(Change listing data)
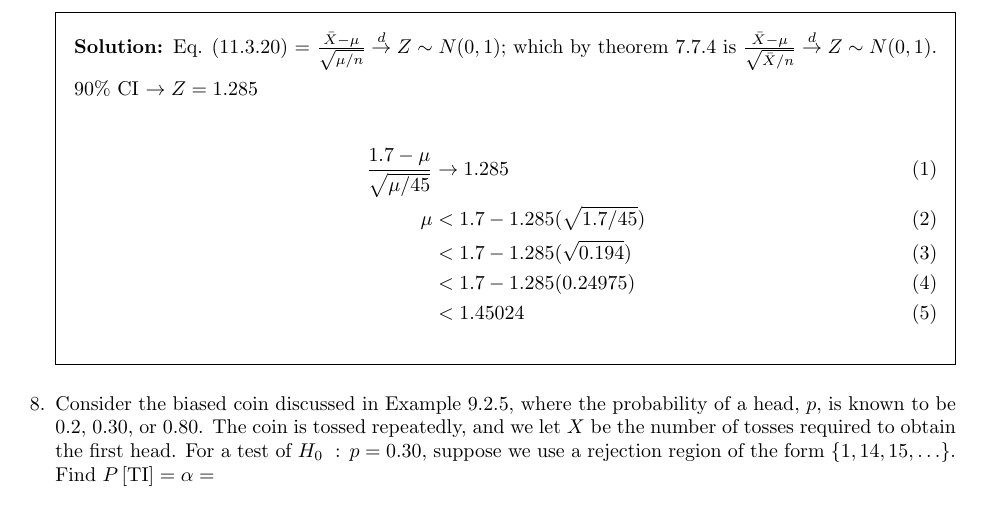
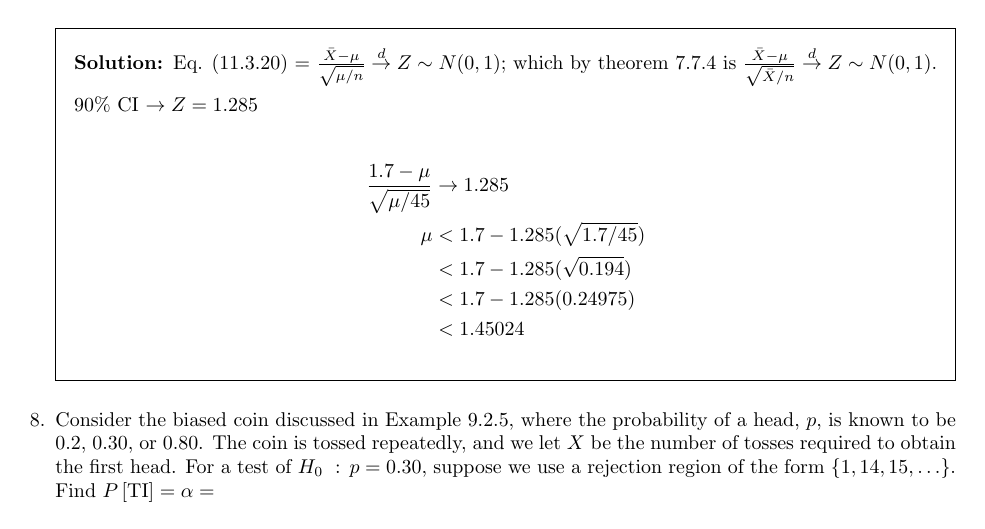
Before and after one commit to bhosley/Schoolwork, a LaTeX problem sheet (2022Q4 - Applied Probability and Statistics/HW6/HW6.tex): part of page 3 of 3, cut so that both start at the same text. Compiled offline with pdfLaTeX.

Commit message:
Update HW6.tex

```diff
--- a/2022Q4 - Applied Probability and Statistics/HW6/HW6.tex
+++ b/2022Q4 - Applied Probability and Statistics/HW6/HW6.tex
@@ -155,13 +155,13 @@ using eq (11.3.20).
 
 	90\% CI $\rightarrow Z = 1.285$
 
-	\begin{align}
+	\begin{align*}
 		\frac{1.7-\mu}{\sqrt{\mu/45}} &\rightarrow 1.285 \\
 		\mu &< 1.7-1.285(\sqrt{1.7/45}) \\
 		&< 1.7-1.285(\sqrt{0.194}) \\
 		&< 1.7-1.285(0.24975) \\
 		&< 1.45024
-	\end{align}
+	\end{align*}
 \end{solution}
 %\end{ Question 7}
 
```
Also changed, not shown: 2022Q4 - Applied Probability and Statistics/HW6/HW6.tex (2 more changed lines).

REQUIRED ACTION – The reply must hold each line of the records verbatim and no pictures.

REPLY TO THE EXERCISE –
Before and after one commit to bhosley/Schoolwork, a LaTeX problem sheet (2022Q4 - Applied Probability and Statistics/HW6/HW6.tex): part of page 3 of 3, cut so that both start at the same text. Compiled offline with pdfLaTeX.

Commit message:
Update HW6.tex

```diff
--- a/2022Q4 - Applied Probability and Statistics/HW6/HW6.tex
+++ b/2022Q4 - Applied Probability and Statistics/HW6/HW6.tex
@@ -155,13 +155,13 @@ using eq (11.3.20).
 
 	90\% CI $\rightarrow Z = 1.285$
 
-	\begin{align}
+	\begin{align*}
 		\frac{1.7-\mu}{\sqrt{\mu/45}} &\rightarrow 1.285 \\
 		\mu &< 1.7-1.285(\sqrt{1.7/45}) \\
 		&< 1.7-1.285(\sqrt{0.194}) \\
 		&< 1.7-1.285(0.24975) \\
 		&< 1.45024
-	\end{align}
+	\end{align*}
 \end{solution}
 %\end{ Question 7}
 
```
Also changed, not shown: 2022Q4 - Applied Probability and Statistics/HW6/HW6.tex (2 more changed lines).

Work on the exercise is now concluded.